= RECORDS SHOWN =
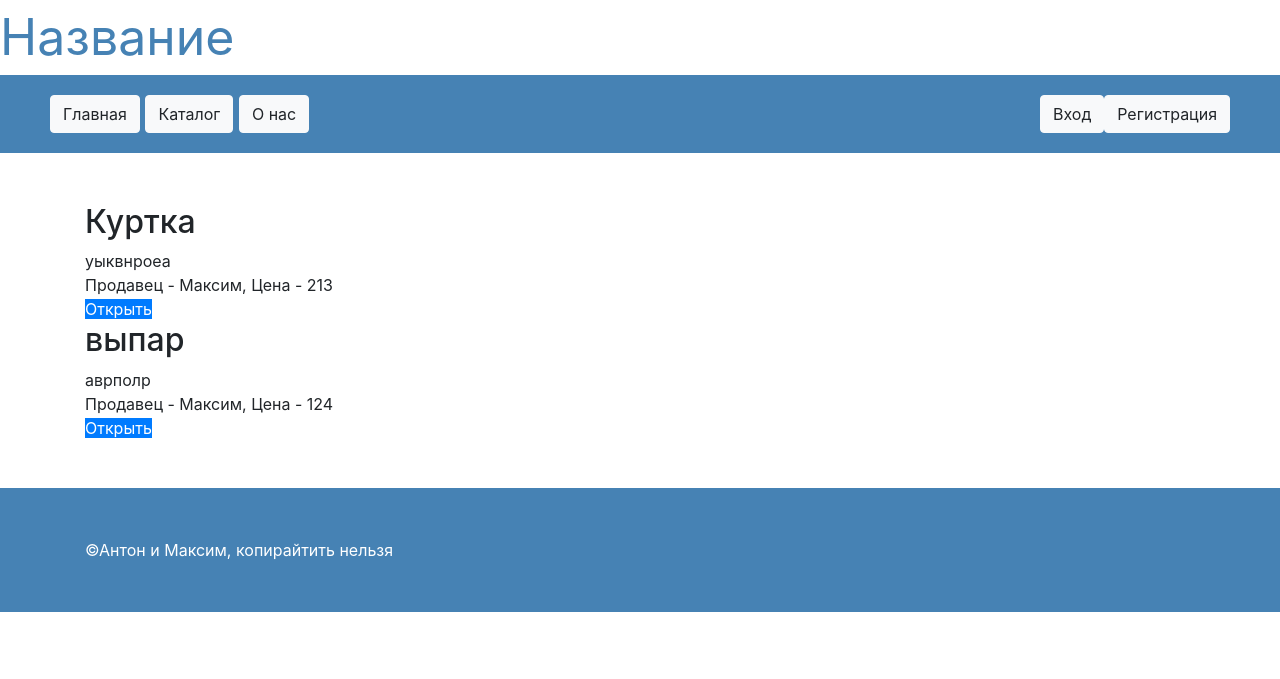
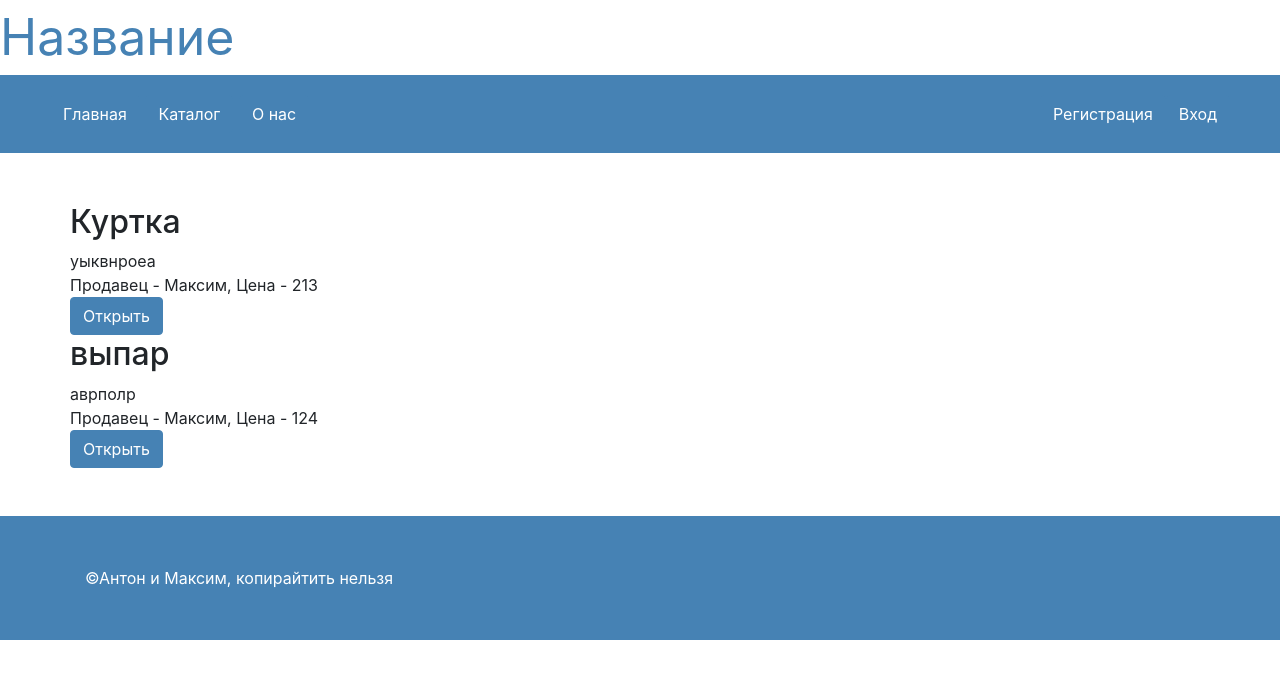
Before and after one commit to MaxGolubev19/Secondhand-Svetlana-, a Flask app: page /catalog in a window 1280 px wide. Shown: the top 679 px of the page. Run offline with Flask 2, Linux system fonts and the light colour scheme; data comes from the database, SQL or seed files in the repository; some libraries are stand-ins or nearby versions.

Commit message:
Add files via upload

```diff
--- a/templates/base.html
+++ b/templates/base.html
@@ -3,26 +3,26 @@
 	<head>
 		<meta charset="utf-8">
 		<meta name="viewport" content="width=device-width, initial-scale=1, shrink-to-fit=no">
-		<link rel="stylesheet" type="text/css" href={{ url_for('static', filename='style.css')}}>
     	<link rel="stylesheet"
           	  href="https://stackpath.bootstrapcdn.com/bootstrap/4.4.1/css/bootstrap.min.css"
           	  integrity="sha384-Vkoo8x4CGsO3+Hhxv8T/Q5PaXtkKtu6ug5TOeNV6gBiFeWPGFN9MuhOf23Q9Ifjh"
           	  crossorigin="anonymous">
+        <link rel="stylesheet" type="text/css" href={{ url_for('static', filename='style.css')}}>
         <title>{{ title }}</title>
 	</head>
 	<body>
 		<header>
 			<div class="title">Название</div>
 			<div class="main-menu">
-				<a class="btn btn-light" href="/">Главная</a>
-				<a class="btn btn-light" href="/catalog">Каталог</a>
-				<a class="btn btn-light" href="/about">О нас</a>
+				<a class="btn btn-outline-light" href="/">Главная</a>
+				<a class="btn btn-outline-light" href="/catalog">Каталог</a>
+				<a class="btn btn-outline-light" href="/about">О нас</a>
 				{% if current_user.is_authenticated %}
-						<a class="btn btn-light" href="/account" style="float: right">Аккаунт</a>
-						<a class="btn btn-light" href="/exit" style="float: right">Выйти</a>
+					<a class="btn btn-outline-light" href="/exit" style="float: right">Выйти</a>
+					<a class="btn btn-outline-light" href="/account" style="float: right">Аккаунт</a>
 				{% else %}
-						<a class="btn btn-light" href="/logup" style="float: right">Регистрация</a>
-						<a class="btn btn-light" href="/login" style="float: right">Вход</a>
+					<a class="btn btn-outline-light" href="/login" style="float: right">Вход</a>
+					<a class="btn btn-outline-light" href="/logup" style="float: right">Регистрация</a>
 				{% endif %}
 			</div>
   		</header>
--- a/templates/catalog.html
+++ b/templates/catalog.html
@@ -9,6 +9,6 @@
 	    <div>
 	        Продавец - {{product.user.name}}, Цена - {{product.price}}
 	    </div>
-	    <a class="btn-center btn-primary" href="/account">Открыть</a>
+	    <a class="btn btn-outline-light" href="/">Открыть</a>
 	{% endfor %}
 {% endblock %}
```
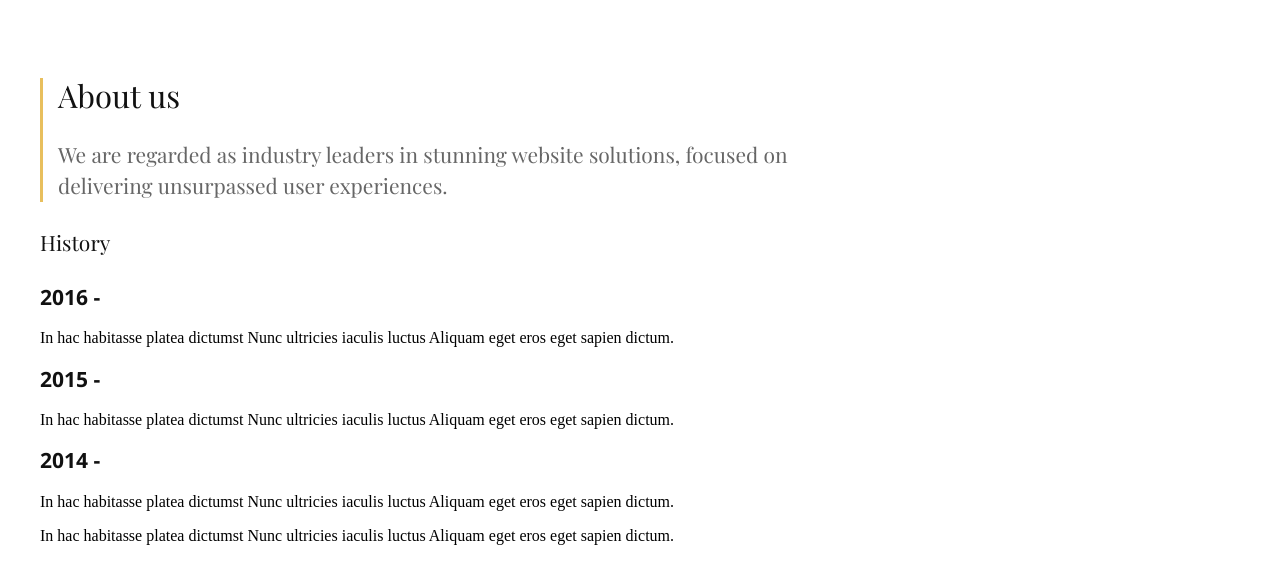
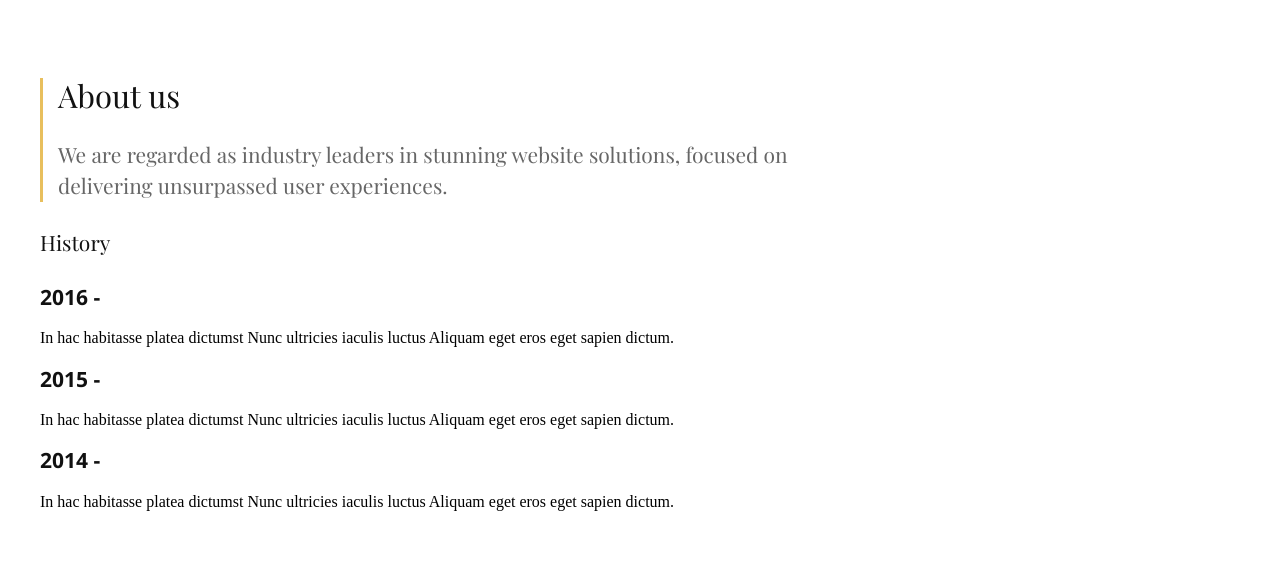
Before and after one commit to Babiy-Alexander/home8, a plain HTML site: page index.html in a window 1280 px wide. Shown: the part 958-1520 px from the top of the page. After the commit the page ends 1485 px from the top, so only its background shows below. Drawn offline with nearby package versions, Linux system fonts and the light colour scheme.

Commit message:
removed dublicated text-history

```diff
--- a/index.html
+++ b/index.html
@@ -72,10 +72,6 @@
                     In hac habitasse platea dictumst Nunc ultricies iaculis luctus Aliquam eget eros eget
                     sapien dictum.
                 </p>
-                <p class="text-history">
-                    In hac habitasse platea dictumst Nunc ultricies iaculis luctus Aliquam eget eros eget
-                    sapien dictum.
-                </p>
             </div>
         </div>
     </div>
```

= PROMPT =
Return the listing above in full and without alteration, excluding its pictures.

= ANSWER TO THIS PROBLEM =
Before and after one commit to MaxGolubev19/Secondhand-Svetlana-, a Flask app: page /catalog in a window 1280 px wide. Shown: the top 679 px of the page. Run offline with Flask 2, Linux system fonts and the light colour scheme; data comes from the database, SQL or seed files in the repository; some libraries are stand-ins or nearby versions.

Commit message:
Add files via upload

```diff
--- a/templates/base.html
+++ b/templates/base.html
@@ -3,26 +3,26 @@
 	<head>
 		<meta charset="utf-8">
 		<meta name="viewport" content="width=device-width, initial-scale=1, shrink-to-fit=no">
-		<link rel="stylesheet" type="text/css" href={{ url_for('static', filename='style.css')}}>
     	<link rel="stylesheet"
           	  href="https://stackpath.bootstrapcdn.com/bootstrap/4.4.1/css/bootstrap.min.css"
           	  integrity="sha384-Vkoo8x4CGsO3+Hhxv8T/Q5PaXtkKtu6ug5TOeNV6gBiFeWPGFN9MuhOf23Q9Ifjh"
           	  crossorigin="anonymous">
+        <link rel="stylesheet" type="text/css" href={{ url_for('static', filename='style.css')}}>
         <title>{{ title }}</title>
 	</head>
 	<body>
 		<header>
 			<div class="title">Название</div>
 			<div class="main-menu">
-				<a class="btn btn-light" href="/">Главная</a>
-				<a class="btn btn-light" href="/catalog">Каталог</a>
-				<a class="btn btn-light" href="/about">О нас</a>
+				<a class="btn btn-outline-light" href="/">Главная</a>
+				<a class="btn btn-outline-light" href="/catalog">Каталог</a>
+				<a class="btn btn-outline-light" href="/about">О нас</a>
 				{% if current_user.is_authenticated %}
-						<a class="btn btn-light" href="/account" style="float: right">Аккаунт</a>
-						<a class="btn btn-light" href="/exit" style="float: right">Выйти</a>
+					<a class="btn btn-outline-light" href="/exit" style="float: right">Выйти</a>
+					<a class="btn btn-outline-light" href="/account" style="float: right">Аккаунт</a>
 				{% else %}
-						<a class="btn btn-light" href="/logup" style="float: right">Регистрация</a>
-						<a class="btn btn-light" href="/login" style="float: right">Вход</a>
+					<a class="btn btn-outline-light" href="/login" style="float: right">Вход</a>
+					<a class="btn btn-outline-light" href="/logup" style="float: right">Регистрация</a>
 				{% endif %}
 			</div>
   		</header>
--- a/templates/catalog.html
+++ b/templates/catalog.html
@@ -9,6 +9,6 @@
 	    <div>
 	        Продавец - {{product.user.name}}, Цена - {{product.price}}
 	    </div>
-	    <a class="btn-center btn-primary" href="/account">Открыть</a>
+	    <a class="btn btn-outline-light" href="/">Открыть</a>
 	{% endfor %}
 {% endblock %}
```
Before and after one commit to Babiy-Alexander/home8, a plain HTML site: page index.html in a window 1280 px wide. Shown: the part 958-1520 px from the top of the page. After the commit the page ends 1485 px from the top, so only its background shows below. Drawn offline with nearby package versions, Linux system fonts and the light colour scheme.

Commit message:
removed dublicated text-history

```diff
--- a/index.html
+++ b/index.html
@@ -72,10 +72,6 @@
                     In hac habitasse platea dictumst Nunc ultricies iaculis luctus Aliquam eget eros eget
                     sapien dictum.
                 </p>
-                <p class="text-history">
-                    In hac habitasse platea dictumst Nunc ultricies iaculis luctus Aliquam eget eros eget
-                    sapien dictum.
-                </p>
             </div>
         </div>
     </div>
```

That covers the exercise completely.